Entrepreneurs, senior executives and serious career employees have known for a long time that the "work day" is all day -- and all night. (And if you're doing what you love, it isn't work at all.) Meanwhile, the tools that we have been afforded have allowed the boundaries between work and play to become effortlessly intertwined.
We bring our personal lives into the workplace and our work into our personal lives thanks to smart phones, internet everywhere and teams spread across time zones. At our agency, we openly encourage employees to spend time on Facebook, Twitter and other personal social networks while at work, and they're answering emails from home at night.
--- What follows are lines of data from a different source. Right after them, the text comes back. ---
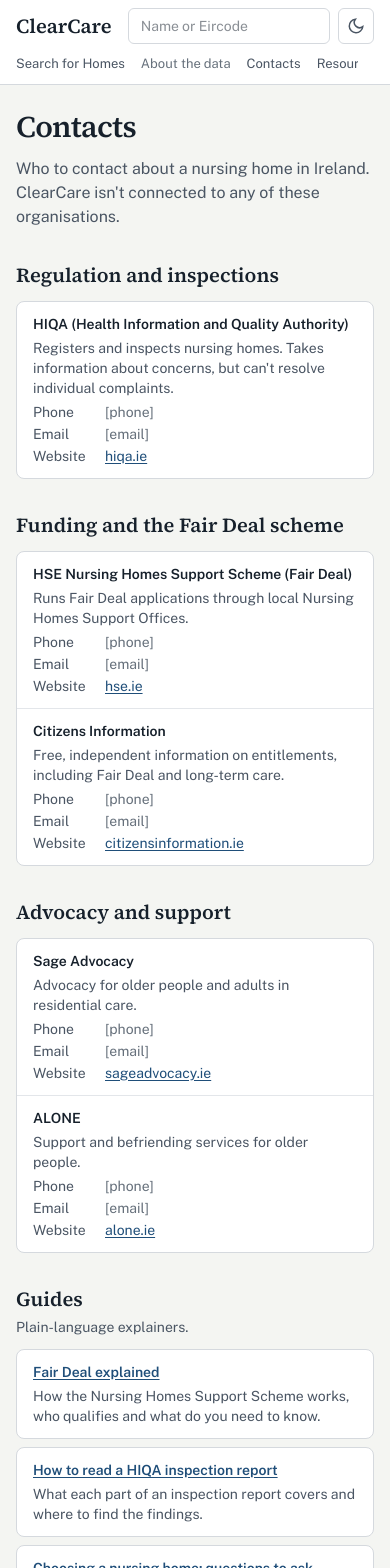
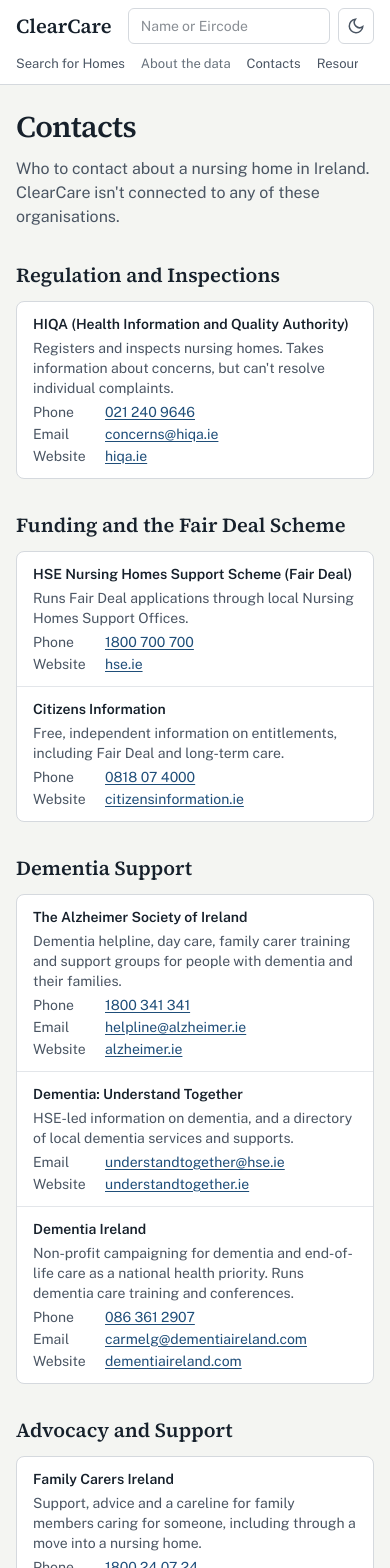
Before and after one commit to niwash/ClearCare, a Next.js app in the folder web/clearcare/: page /contacts in a window 390 px wide. Shown: the top 1568 px of the page. Built offline with nearby package versions, Linux system fonts and the light colour scheme.

Commit message:
CCARE-54: Added more orgs, phone numbers and email

```diff
--- a/web/clearcare/app/contacts/page.tsx
+++ b/web/clearcare/app/contacts/page.tsx
@@ -1,6 +1,5 @@
 import type { Metadata } from "next";
 import Link from "next/link";
-import { Placeholder } from "@/components/placeholder";
 import { Section } from "@/components/section";
 import { GUIDES } from "@/lib/guides";
 
@@ -13,47 +12,87 @@
   name: string;
   purpose: string;
   website: string;
+  // Only set if there is one
+  phone?: string;
+  email?: string;
 };
 
-// Phone numbers and emails stay as placeholders until checked against each organisation's site.
 const CONTACT_GROUPS: { title: string; contacts: Contact[] }[] = [
   {
-    title: "Regulation and inspections",
+    title: "Regulation and Inspections",
     contacts: [
       {
         name: "HIQA (Health Information and Quality Authority)",
         purpose: "Registers and inspects nursing homes. Takes information about concerns, but can't resolve individual complaints.",
         website: "https://www.hiqa.ie",
+        phone: "021 240 9646",
+        email: "concerns@hiqa.ie",
       },
     ],
   },
   {
-    title: "Funding and the Fair Deal scheme",
+    title: "Funding and the Fair Deal Scheme",
     contacts: [
       {
         name: "HSE Nursing Homes Support Scheme (Fair Deal)",
         purpose: "Runs Fair Deal applications through local Nursing Homes Support Offices.",
         website: "https://www2.hse.ie/services/schemes-allowances/fair-deal-scheme/",
+        phone: "1800 700 700",
       },
       {
         name: "Citizens Information",
         purpose: "Free, independent information on entitlements, including Fair Deal and long-term care.",
         website: "https://www.citizensinformation.ie",
+        phone: "0818 07 4000",
       },
     ],
   },
   {
-    title: "Advocacy and support",
+    title: "Dementia Support",
     contacts: [
+      {
+        name: "The Alzheimer Society of Ireland",
+        purpose: "Dementia helpline, day care, family carer training and support groups for people with dementia and their families.",
+        website: "https://alzheimer.ie",
+        phone: "1800 341 341",
+        email: "helpline@alzheimer.ie",
+      },
+      {
+        name: "Dementia: Understand Together",
+        purpose: "HSE-led information on dementia, and a directory of local dementia services and supports.",
+        website: "https://www.understandtogether.ie",
+        email: "understandtogether@hse.ie",
+      },
+      {
+        name: "Dementia Ireland",
+        purpose: "Non-profit campaigning for dementia and end-of-life care as a national health priority. Runs dementia care training and conferences.",
+        website: "https://dementiaireland.com",
+        phone: "086 361 2907",
+        email: "carmelg@dementiaireland.com",
+      },
+    ],
+  },
+  {
+    title: "Advocacy and Support",
+    contacts: [
+      {
+        name: "Family Carers Ireland",
+        purpose: "Support, advice and a careline for family members caring for someone, including through a move into a nursing home.",
+        website: "https://familycarers.ie",
+        phone: "1800 24 07 24",
+      },
       {
         name: "Sage Advocacy",
         purpose: "Advocacy for older people and adults in residential care.",
         website: "https://www.sageadvocacy.ie",
+        phone: "01 536 7330",
+        email: "info@sageadvocacy.ie",
       },
       {
         name: "ALONE",
         purpose: "Support and befriending services for older people.",
         website: "https://alone.ie",
+        phone: "0818 222 024",
       },
     ],
   },
@@ -79,14 +118,22 @@
                   <p className="text-ink-muted">{contact.purpose}</p>
                 </div>
                 <dl className="grid grid-cols-[4rem_1fr] gap-x-2 gap-y-0.5 text-ink-muted">
-                  <dt>Phone</dt>
-                  <dd>
-                    <Placeholder>phone</Placeholder>
-                  </dd>
-                  <dt>Email</dt>
-                  <dd>
-                    <Placeholder>email</Placeholder>
-                  </dd>
+                  {contact.phone && (
+                    <>
+                      <dt>Phone</dt>
+                      <dd>
+                        <a href={`tel:${contact.phone.replaceAll(" ", "")}`}>{contact.phone}</a>
+                      </dd>
+                    </>
+                  )}
+                  {contact.email && (
+                    <>
+                      <dt>Email</dt>
+                      <dd className="min-w-0 truncate">
+                        <a href={`mailto:${contact.email}`}>{contact.email}</a>
+                      </dd>
+                    </>
+                  )}
                   <dt>Website</dt>
                   <dd className="min-w-0 truncate">
                     <a href={contact.website} target="_blank" rel="noopener noreferrer">
```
This is the workplace of 2009.
So if we're all working at all hours, and playing at all hours, why do most firms still maintain an office schedule around nine to five?
What if employees were required to be at the office from 10 a.m. to 4 p.m., but the rest of the schedule was left to their personal preference? Meetings could be scheduled, clients could make contact and collaborations could continue to flourish during the core part of the day. But otherwise, morning people could be morning people, and night owls could be night owls. A morning person might come in at 8 a.m. and leave at 5 p.m. A late sleeper might come in at 10 a.m. and leave at 7 p.m.
Executives and senior creatives are already working with open schedules, as management trusts that employees at this level have dedicated themselves to a career, and are going to work day and night anyway. Freelancers and independents also enjoy a schedule of their choosing. Naturally, some agencies require a 12-hour work day for all employees, and can't even enter the discussion.
But what about the average knowledge worker? The people that fill your agency not because it's their calling, but because it's the job they love. The people without the fancy offices or fat salaries. Fixed schedules seem to be kept for clients (a good idea) and for fear or distrust of employees (a bad idea). Management wants to avoid the potential predicament of "awesome ... I'll only work 3 hours a day," and embraces the structure of a fixed schedule as a safety net instead.
Do these employees really need that structure anymore? How would they perform in a flexible-schedule environment? They're already more connected to the workplace than any employees in modern history. If they're needed, bosses, clients and friends know how to get to them, fast. Couldn't we relax our schedules a bit for all employees.
We're about to find out.
This won't work for all firms, or all positions (a receptionist comes to mind), but we're curious to see how it works in the small agency environment. So curious, that we're considering giving it a try.
What about your agency? Do you require employees to keep to a schedule? Is it 9-to-5ish? Could you be more flexible?